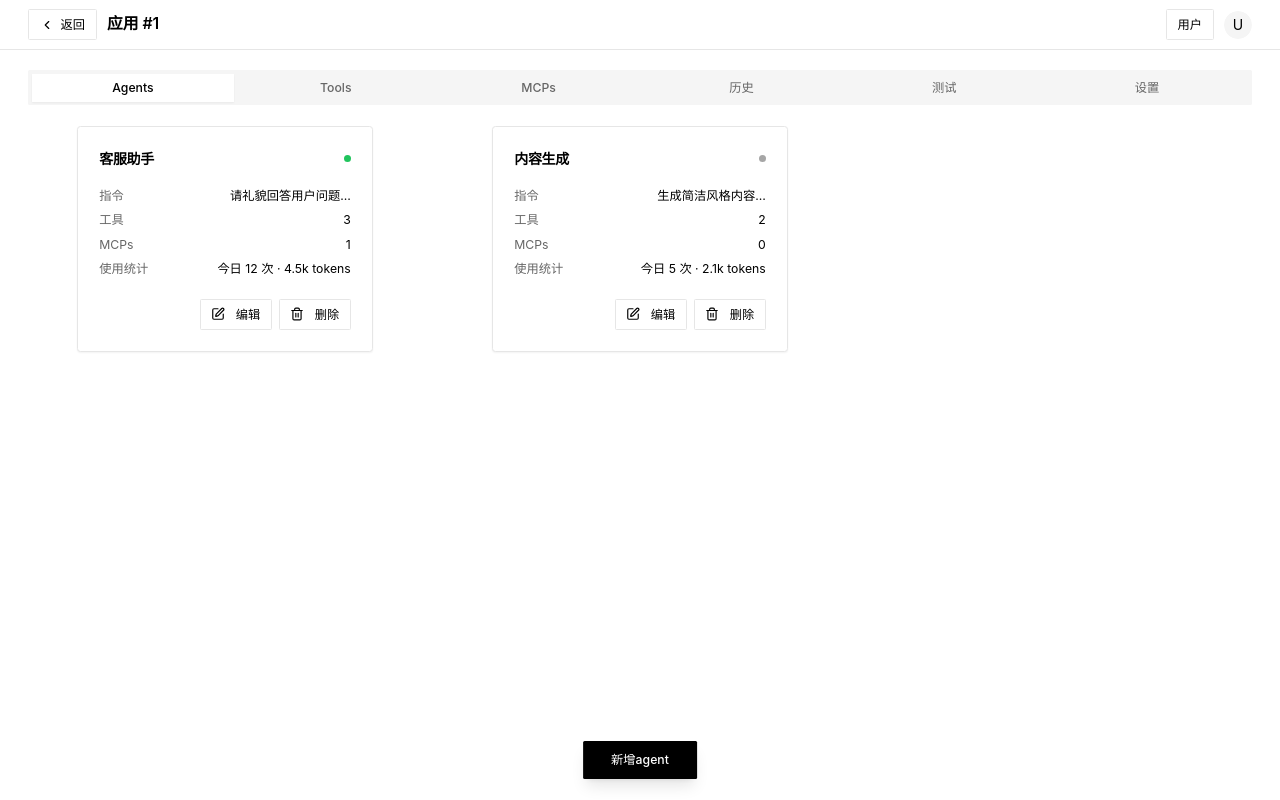
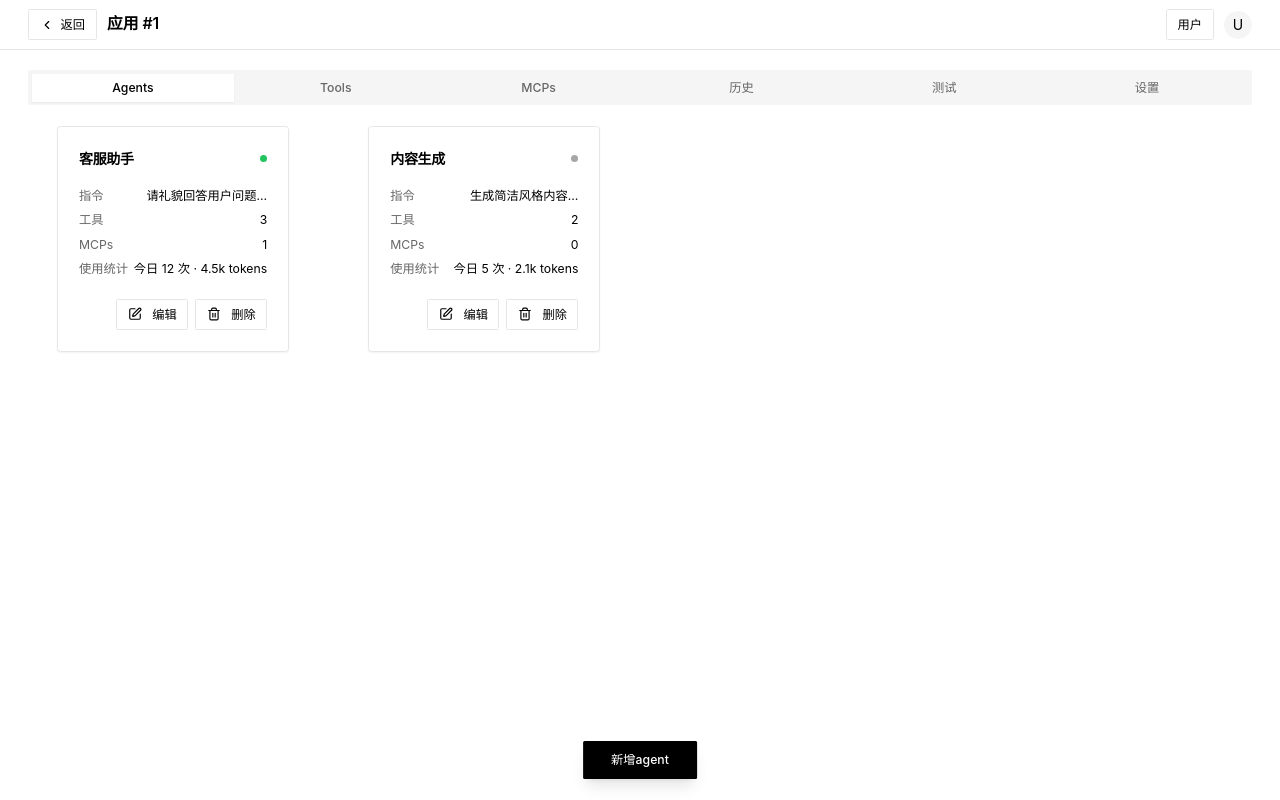
Before and after one commit to Whopus/prompt-pilot-workshop, a React (Vite) app: page /apps/1/agents in a window 1280 px wide. Built offline with nearby package versions, Linux system fonts and the light colour scheme.

Commit message:
Adjust card width
Adjust card width to 0.8 times the original to ensure four cards can be placed on one line.

```diff
--- a/src/pages/AppDetail.tsx
+++ b/src/pages/AppDetail.tsx
@@ -85,9 +85,9 @@ const AgentsSection = () => {
 
   return (
     <section className="space-y-4">
-      <div className="grid grid-cols-1 md:grid-cols-2 lg:grid-cols-3 gap-6">
+      <div className="grid grid-cols-1 md:grid-cols-2 lg:grid-cols-4 gap-6">
         {items.map((it) => (
-          <div key={it.id} className="w-3/4 justify-self-center">
+          <div key={it.id} className="w-4/5 justify-self-center">
             <Card>
             <CardHeader className="flex flex-row items-center justify-between space-y-0 pb-2">
               <CardTitle className="text-base font-semibold">{it.name}</CardTitle>
```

++++++++

_Work task_. A single number is the answer: how many lines of the material above hold the word "self"?

_Solution_. 2